to the United States Constitution, and it enjoined the
Comptroller from assessing or collecting the fee. Tex.
Entm't Ass'n, Inc. v. Combs, No.
D-1-GN-07-004179, 2008 WL 2307196 (345th District Court,
Travis County, Mar. 28, 2008) (Combs I),
rev'd, 347 S.W.3d. 277 (Tex. 2011). The Austin
Court of Appeals concluded that the SOB fee was a
"content-based tax subject to strict scrutiny," and
it held that the SOB fee was "unconstitutional under the
First Amendment. See Combs v. Tex. Entm't Ass'n,
Inc., 287 S.W.3d 852, 864 (Tex. App.-Austin 2009)
(Combs II), rev'd, 347 S.W.3d 277 (Tex.
Supreme Court of Texas disagreed that the SOB fee statute was
subject to strict scrutiny, concluding that it was "not
aimed at any expressive content of nude dancing but at the
secondary effects of the expression in the presence of
alcohol." See Combs v. Tex. Entm't Ass'n,
Inc., 347 S.W.3d. 277, 286, 287-88 (Tex. 2011)
(Combs III) ("The fee in this case is clearly
directed, not at expression in nude dancing, but at the
secondary effects of nude dancing when alcohol is being
consumed. An adult entertainment business can avoid the fee
altogether simply by not allowing alcohol to be consumed.

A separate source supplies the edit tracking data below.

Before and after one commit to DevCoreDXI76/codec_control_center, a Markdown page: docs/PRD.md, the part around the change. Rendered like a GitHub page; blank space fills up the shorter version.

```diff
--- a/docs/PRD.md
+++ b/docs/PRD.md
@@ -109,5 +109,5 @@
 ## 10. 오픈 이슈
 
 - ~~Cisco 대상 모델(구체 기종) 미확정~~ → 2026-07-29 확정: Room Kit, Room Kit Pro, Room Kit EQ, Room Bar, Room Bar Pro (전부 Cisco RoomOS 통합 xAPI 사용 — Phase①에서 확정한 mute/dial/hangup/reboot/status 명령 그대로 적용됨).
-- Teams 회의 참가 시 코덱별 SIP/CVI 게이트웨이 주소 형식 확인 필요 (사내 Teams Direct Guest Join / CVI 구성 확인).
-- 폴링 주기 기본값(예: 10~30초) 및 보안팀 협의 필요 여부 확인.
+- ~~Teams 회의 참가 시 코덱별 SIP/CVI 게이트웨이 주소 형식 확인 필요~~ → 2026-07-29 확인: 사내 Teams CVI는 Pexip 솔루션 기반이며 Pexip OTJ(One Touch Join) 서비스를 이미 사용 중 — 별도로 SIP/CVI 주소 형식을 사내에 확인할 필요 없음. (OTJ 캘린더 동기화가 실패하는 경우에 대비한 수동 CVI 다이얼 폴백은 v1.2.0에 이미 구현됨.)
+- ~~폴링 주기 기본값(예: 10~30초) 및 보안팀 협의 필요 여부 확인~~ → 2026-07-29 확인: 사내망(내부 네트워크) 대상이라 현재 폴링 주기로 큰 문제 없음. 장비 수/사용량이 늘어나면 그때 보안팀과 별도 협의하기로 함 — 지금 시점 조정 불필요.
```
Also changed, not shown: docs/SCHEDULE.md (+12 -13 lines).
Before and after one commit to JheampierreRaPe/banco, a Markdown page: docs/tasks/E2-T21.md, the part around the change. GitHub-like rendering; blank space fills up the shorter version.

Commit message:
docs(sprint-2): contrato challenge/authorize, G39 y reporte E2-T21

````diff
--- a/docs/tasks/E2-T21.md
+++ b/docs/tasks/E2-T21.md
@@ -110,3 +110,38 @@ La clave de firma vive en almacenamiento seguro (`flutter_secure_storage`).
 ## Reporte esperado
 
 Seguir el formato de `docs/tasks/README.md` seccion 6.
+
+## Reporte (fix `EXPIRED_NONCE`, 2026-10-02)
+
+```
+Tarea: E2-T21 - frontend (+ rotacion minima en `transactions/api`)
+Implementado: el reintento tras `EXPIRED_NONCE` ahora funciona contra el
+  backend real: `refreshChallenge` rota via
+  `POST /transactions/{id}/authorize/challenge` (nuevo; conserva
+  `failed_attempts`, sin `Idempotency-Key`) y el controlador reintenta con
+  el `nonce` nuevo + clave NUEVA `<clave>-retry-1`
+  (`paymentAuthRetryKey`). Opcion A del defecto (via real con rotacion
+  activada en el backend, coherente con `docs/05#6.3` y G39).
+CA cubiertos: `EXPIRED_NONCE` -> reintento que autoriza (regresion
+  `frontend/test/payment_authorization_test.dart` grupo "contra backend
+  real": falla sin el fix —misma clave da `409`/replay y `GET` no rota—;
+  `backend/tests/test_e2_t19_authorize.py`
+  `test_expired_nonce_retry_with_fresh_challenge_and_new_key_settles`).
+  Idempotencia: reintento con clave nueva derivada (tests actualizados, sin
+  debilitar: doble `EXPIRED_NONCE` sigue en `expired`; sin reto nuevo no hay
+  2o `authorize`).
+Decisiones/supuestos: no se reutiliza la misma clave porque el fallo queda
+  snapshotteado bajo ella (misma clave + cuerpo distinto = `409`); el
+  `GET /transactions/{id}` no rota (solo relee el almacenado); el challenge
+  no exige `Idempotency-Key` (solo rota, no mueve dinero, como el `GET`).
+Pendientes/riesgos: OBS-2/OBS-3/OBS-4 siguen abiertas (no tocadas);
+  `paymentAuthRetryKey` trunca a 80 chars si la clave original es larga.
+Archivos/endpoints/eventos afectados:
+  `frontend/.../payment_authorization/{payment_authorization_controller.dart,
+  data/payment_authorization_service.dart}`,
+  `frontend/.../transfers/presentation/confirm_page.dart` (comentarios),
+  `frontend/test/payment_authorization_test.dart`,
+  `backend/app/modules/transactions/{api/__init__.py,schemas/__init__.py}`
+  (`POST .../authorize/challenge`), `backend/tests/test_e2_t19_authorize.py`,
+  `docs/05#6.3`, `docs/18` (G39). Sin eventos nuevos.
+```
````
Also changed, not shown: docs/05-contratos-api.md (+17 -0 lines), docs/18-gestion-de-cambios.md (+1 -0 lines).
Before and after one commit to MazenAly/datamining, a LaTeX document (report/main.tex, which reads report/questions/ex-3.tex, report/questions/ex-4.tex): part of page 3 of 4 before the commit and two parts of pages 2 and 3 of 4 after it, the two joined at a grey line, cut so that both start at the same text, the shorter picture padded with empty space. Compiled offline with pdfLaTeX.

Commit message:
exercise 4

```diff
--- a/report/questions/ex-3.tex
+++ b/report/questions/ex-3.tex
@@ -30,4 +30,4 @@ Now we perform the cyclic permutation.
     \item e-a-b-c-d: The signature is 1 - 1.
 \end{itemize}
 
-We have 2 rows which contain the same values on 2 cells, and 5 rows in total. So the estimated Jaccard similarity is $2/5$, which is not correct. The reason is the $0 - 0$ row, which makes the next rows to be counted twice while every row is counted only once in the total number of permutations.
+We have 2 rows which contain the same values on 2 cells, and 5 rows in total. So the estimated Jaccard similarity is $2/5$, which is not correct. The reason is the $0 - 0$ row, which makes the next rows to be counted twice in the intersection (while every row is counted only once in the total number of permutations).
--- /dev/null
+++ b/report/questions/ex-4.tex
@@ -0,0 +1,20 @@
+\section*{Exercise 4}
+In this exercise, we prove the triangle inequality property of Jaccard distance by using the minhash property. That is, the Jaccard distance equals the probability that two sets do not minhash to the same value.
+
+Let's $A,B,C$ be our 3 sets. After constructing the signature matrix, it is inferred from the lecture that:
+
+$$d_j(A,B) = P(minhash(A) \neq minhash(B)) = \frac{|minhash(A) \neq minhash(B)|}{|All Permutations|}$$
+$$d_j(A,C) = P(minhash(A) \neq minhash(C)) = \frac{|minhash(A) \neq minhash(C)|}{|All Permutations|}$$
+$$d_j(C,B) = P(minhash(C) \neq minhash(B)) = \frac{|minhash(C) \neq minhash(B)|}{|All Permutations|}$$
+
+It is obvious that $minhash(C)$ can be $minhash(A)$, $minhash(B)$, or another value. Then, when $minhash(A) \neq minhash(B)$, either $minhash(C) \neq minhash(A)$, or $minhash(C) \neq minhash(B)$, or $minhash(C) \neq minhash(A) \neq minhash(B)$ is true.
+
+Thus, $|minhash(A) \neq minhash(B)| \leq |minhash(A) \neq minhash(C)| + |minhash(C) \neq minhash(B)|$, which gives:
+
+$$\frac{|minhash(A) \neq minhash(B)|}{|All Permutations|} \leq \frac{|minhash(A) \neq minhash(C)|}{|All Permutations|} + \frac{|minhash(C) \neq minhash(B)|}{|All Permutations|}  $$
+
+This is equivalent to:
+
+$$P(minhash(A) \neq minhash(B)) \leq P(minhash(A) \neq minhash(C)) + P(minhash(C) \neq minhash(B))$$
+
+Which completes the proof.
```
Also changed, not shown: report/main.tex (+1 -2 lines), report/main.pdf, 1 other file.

For
these reasons, we conclude that the fee is not intended to
suppress expression in nude dancing.").
Texas Supreme Court evaluated the statute under the four-part
test of U.S. v. O'Brien, 391 U.S. 367 (1968),
which concerns content-neutral restrictions on symbolic
speech. 391 U.S. at 377. Under O'Brien,
a government regulation is sufficiently justified  if it
is within the constitutional power of the Government;  if
it furthers an important or substantial governmental
interest;  if the governmental interest is unrelated to
the suppression of free expression; and  if the incidental
restriction on alleged First Amendment freedoms is no greater
than is essential to the furtherance of that interest.
Id. The Texas Supreme Court held that the
O'Brien test was satisfied, in part by
concluding that the $5 per patron fee was "a minimal
restriction on the businesses." Combs III, 347
S.W.3d at 288.
the 2011 Supreme Court opinion, the case was remanded for the
court of appeals to consider the arguments relating to the
Texas Constitution, and in 2014, the Austin Court of Appeals
upheld the statute against the state constitutional
challenges. Tex. Entm't Ass'n, Inc. v.
Combs, 431 S.W.3d 790, 801 (Tex. App.- Austin 2014, pet.
denied) (Combs IV). The Comptroller then began
enforcing the SOB fee. See State of Texas, 2017 WL
11072005, at *6 (June 2, 2017) (ALJ Proposal for
Comptroller's enforcement actions sometimes included
businesses that operate as bikini-latex clubs-clubs that
serve alcohol and offer live entertainment by women, who are
partially covered by latex that is applied to their bodies in
a liquid or semiliquid state. The Comptroller contended that
these clubs were sexually oriented businesses under the SOB
fee statute. The clubs contended that they were not SOBs
because their entertainers were covered with clothing or
liquid latex that had dried on their bodies, and therefore
they were not nude. In some cases, the administrative law
judges agreed with the clubs and found that no SOB fees were
2017, the Comptroller adopted a rule regarding the sexually
oriented business fee ("the SOBF
Rule"). 34 Tex. Admin. Code § 3.722. The SOBF
Rule defined "clothing" as "a garment used to
cover the body, or a part of the body, typically consisting
of cloth or a cloth-like material. Paint, latex, wax, gel,
foam, film, coatings, and other substances applied to the
body in a liquid or semi-liquid state are not clothing."
Id. § 3.722(a)(1). After the adoption of this
rule, the administrative law judges ...